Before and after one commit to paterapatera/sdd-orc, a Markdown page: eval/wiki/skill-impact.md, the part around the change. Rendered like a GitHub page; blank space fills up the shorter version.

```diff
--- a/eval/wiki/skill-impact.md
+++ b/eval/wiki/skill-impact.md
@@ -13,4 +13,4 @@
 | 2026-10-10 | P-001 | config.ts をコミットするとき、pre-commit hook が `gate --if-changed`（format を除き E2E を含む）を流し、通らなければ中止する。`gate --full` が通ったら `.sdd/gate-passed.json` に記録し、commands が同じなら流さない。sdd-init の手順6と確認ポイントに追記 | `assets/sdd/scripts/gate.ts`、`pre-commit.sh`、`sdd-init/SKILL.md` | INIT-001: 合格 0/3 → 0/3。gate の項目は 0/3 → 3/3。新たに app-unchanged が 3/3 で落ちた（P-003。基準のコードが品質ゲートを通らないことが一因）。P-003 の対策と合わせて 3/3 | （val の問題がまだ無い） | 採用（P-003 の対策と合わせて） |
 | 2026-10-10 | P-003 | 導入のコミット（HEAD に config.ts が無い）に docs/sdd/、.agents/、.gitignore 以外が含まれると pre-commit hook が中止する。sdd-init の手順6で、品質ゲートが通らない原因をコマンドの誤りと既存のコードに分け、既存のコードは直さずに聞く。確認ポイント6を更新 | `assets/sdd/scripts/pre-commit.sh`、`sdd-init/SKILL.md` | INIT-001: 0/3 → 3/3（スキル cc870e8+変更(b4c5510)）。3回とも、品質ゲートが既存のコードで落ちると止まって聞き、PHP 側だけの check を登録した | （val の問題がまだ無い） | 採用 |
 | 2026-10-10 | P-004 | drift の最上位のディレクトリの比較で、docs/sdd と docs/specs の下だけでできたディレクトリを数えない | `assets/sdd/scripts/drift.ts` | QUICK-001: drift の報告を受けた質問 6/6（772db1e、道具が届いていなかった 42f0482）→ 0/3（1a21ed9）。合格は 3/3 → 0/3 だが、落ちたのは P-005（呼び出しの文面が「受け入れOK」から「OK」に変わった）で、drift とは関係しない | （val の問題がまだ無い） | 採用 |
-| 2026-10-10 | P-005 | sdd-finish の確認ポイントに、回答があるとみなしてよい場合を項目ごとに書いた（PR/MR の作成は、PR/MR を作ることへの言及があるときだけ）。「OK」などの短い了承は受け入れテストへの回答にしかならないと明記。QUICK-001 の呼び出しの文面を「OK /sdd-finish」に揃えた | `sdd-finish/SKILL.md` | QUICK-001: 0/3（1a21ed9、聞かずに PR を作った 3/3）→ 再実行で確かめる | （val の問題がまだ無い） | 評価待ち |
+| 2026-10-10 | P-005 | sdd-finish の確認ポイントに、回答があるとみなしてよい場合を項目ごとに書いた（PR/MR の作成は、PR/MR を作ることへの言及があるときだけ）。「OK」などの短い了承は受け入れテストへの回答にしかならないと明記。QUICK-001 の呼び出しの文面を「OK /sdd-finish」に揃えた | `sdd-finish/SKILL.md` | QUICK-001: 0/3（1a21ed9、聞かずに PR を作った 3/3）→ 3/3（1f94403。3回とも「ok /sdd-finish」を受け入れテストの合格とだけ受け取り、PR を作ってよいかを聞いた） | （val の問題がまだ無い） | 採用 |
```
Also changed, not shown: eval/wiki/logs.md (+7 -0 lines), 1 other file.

◆ **What you are asked to do**
The data above should be reproduced in full, word for word.

◆ **Written solution**
Before and after one commit to paterapatera/sdd-orc, a Markdown page: eval/wiki/skill-impact.md, the part around the change. Rendered like a GitHub page; blank space fills up the shorter version.

```diff
--- a/eval/wiki/skill-impact.md
+++ b/eval/wiki/skill-impact.md
@@ -13,4 +13,4 @@
 | 2026-10-10 | P-001 | config.ts をコミットするとき、pre-commit hook が `gate --if-changed`（format を除き E2E を含む）を流し、通らなければ中止する。`gate --full` が通ったら `.sdd/gate-passed.json` に記録し、commands が同じなら流さない。sdd-init の手順6と確認ポイントに追記 | `assets/sdd/scripts/gate.ts`、`pre-commit.sh`、`sdd-init/SKILL.md` | INIT-001: 合格 0/3 → 0/3。gate の項目は 0/3 → 3/3。新たに app-unchanged が 3/3 で落ちた（P-003。基準のコードが品質ゲートを通らないことが一因）。P-003 の対策と合わせて 3/3 | （val の問題がまだ無い） | 採用（P-003 の対策と合わせて） |
 | 2026-10-10 | P-003 | 導入のコミット（HEAD に config.ts が無い）に docs/sdd/、.agents/、.gitignore 以外が含まれると pre-commit hook が中止する。sdd-init の手順6で、品質ゲートが通らない原因をコマンドの誤りと既存のコードに分け、既存のコードは直さずに聞く。確認ポイント6を更新 | `assets/sdd/scripts/pre-commit.sh`、`sdd-init/SKILL.md` | INIT-001: 0/3 → 3/3（スキル cc870e8+変更(b4c5510)）。3回とも、品質ゲートが既存のコードで落ちると止まって聞き、PHP 側だけの check を登録した | （val の問題がまだ無い） | 採用 |
 | 2026-10-10 | P-004 | drift の最上位のディレクトリの比較で、docs/sdd と docs/specs の下だけでできたディレクトリを数えない | `assets/sdd/scripts/drift.ts` | QUICK-001: drift の報告を受けた質問 6/6（772db1e、道具が届いていなかった 42f0482）→ 0/3（1a21ed9）。合格は 3/3 → 0/3 だが、落ちたのは P-005（呼び出しの文面が「受け入れOK」から「OK」に変わった）で、drift とは関係しない | （val の問題がまだ無い） | 採用 |
-| 2026-10-10 | P-005 | sdd-finish の確認ポイントに、回答があるとみなしてよい場合を項目ごとに書いた（PR/MR の作成は、PR/MR を作ることへの言及があるときだけ）。「OK」などの短い了承は受け入れテストへの回答にしかならないと明記。QUICK-001 の呼び出しの文面を「OK /sdd-finish」に揃えた | `sdd-finish/SKILL.md` | QUICK-001: 0/3（1a21ed9、聞かずに PR を作った 3/3）→ 再実行で確かめる | （val の問題がまだ無い） | 評価待ち |
+| 2026-10-10 | P-005 | sdd-finish の確認ポイントに、回答があるとみなしてよい場合を項目ごとに書いた（PR/MR の作成は、PR/MR を作ることへの言及があるときだけ）。「OK」などの短い了承は受け入れテストへの回答にしかならないと明記。QUICK-001 の呼び出しの文面を「OK /sdd-finish」に揃えた | `sdd-finish/SKILL.md` | QUICK-001: 0/3（1a21ed9、聞かずに PR を作った 3/3）→ 3/3（1f94403。3回とも「ok /sdd-finish」を受け入れテストの合格とだけ受け取り、PR を作ってよいかを聞いた） | （val の問題がまだ無い） | 採用 |
```
Also changed, not shown: eval/wiki/logs.md (+7 -0 lines), 1 other file.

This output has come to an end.